• Exercise:
Make an exact copy of the records that follow, with each picture omitted.

##### Data for this exercise

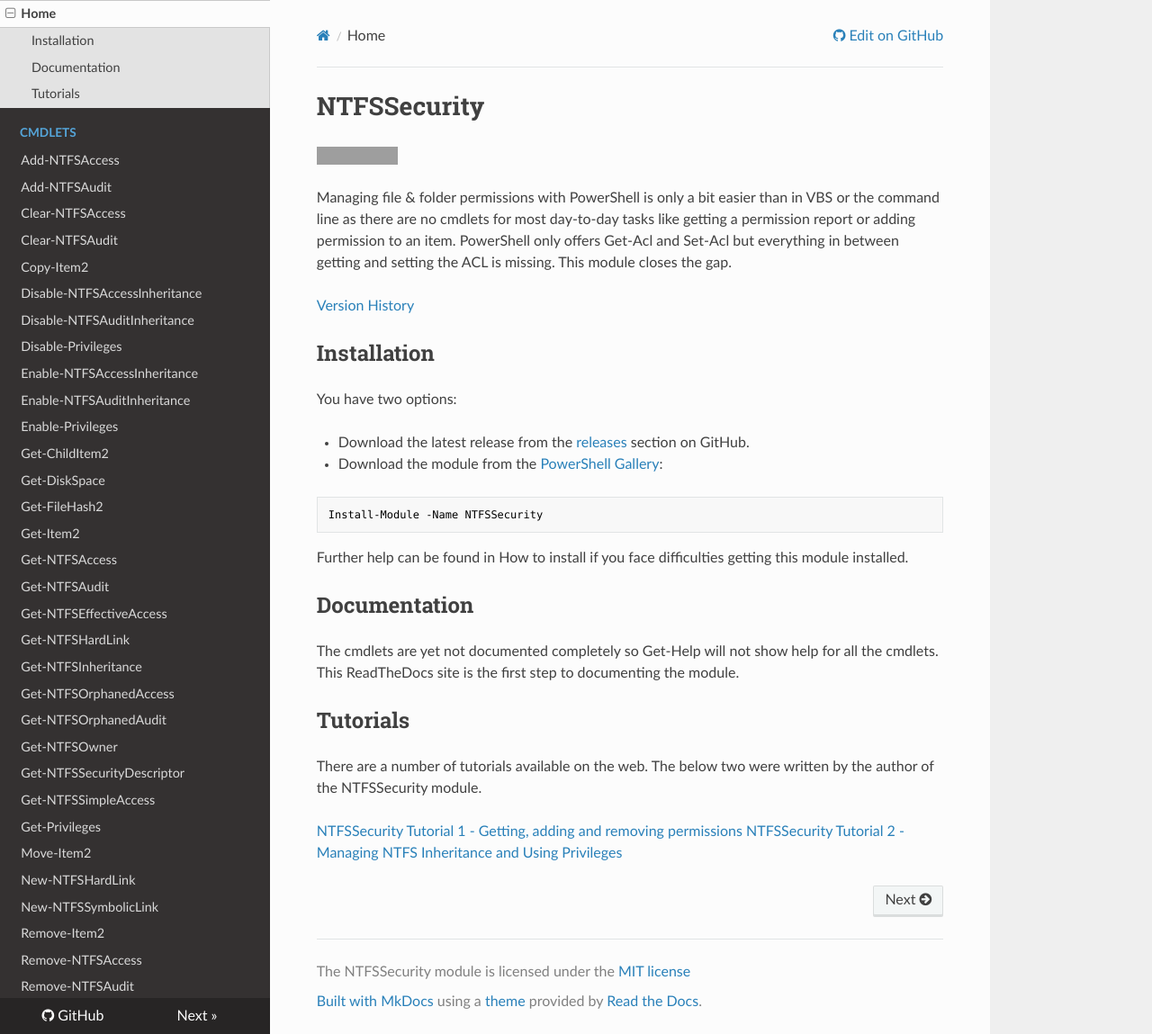
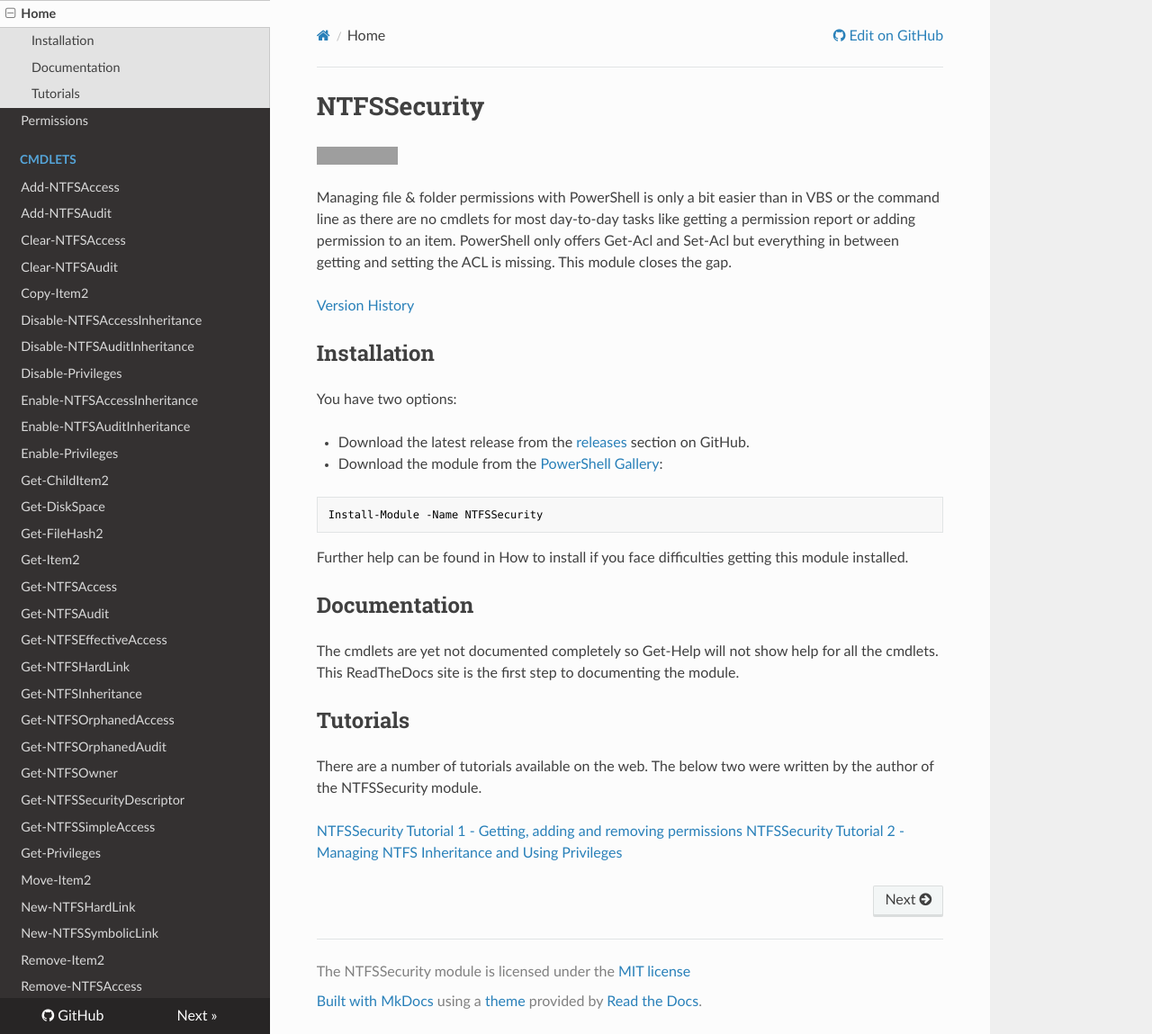
Before and after one commit to raandree/NTFSSecurity, an MkDocs documentation site: the page built from Docs/index.md, in a window 1280 px wide and 1149 px high. Shown: the whole window at 90% size. Built offline with MkDocs 1.6.1, drawn with Linux system fonts in a browser that asks for light colours; nearby versions of some CDN libraries; grey boxes are pictures that could not be loaded.

Commit message:
added the primer to the menu

```diff
--- a/mkdocs.yml
+++ b/mkdocs.yml
@@ -2,6 +2,7 @@ copyright: The NTFSSecurity module is licensed under the <a href='https://github
 repo_url: https://github.com/raandree/NTFSSecurity
 nav:
 - Home: ./index.md
+- Permissions: ./Permissions.md
 - Cmdlets:
   - Add-NTFSAccess: Cmdlets/Add-NTFSAccess.md
   - Add-NTFSAudit: Cmdlets/Add-NTFSAudit.md
```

##########

• Your solution:
Before and after one commit to raandree/NTFSSecurity, an MkDocs documentation site: the page built from Docs/index.md, in a window 1280 px wide and 1149 px high. Shown: the whole window at 90% size. Built offline with MkDocs 1.6.1, drawn with Linux system fonts in a browser that asks for light colours; nearby versions of some CDN libraries; grey boxes are pictures that could not be loaded.

Commit message:
added the primer to the menu

```diff
--- a/mkdocs.yml
+++ b/mkdocs.yml
@@ -2,6 +2,7 @@ copyright: The NTFSSecurity module is licensed under the <a href='https://github
 repo_url: https://github.com/raandree/NTFSSecurity
 nav:
 - Home: ./index.md
+- Permissions: ./Permissions.md
 - Cmdlets:
   - Add-NTFSAccess: Cmdlets/Add-NTFSAccess.md
   - Add-NTFSAudit: Cmdlets/Add-NTFSAudit.md
```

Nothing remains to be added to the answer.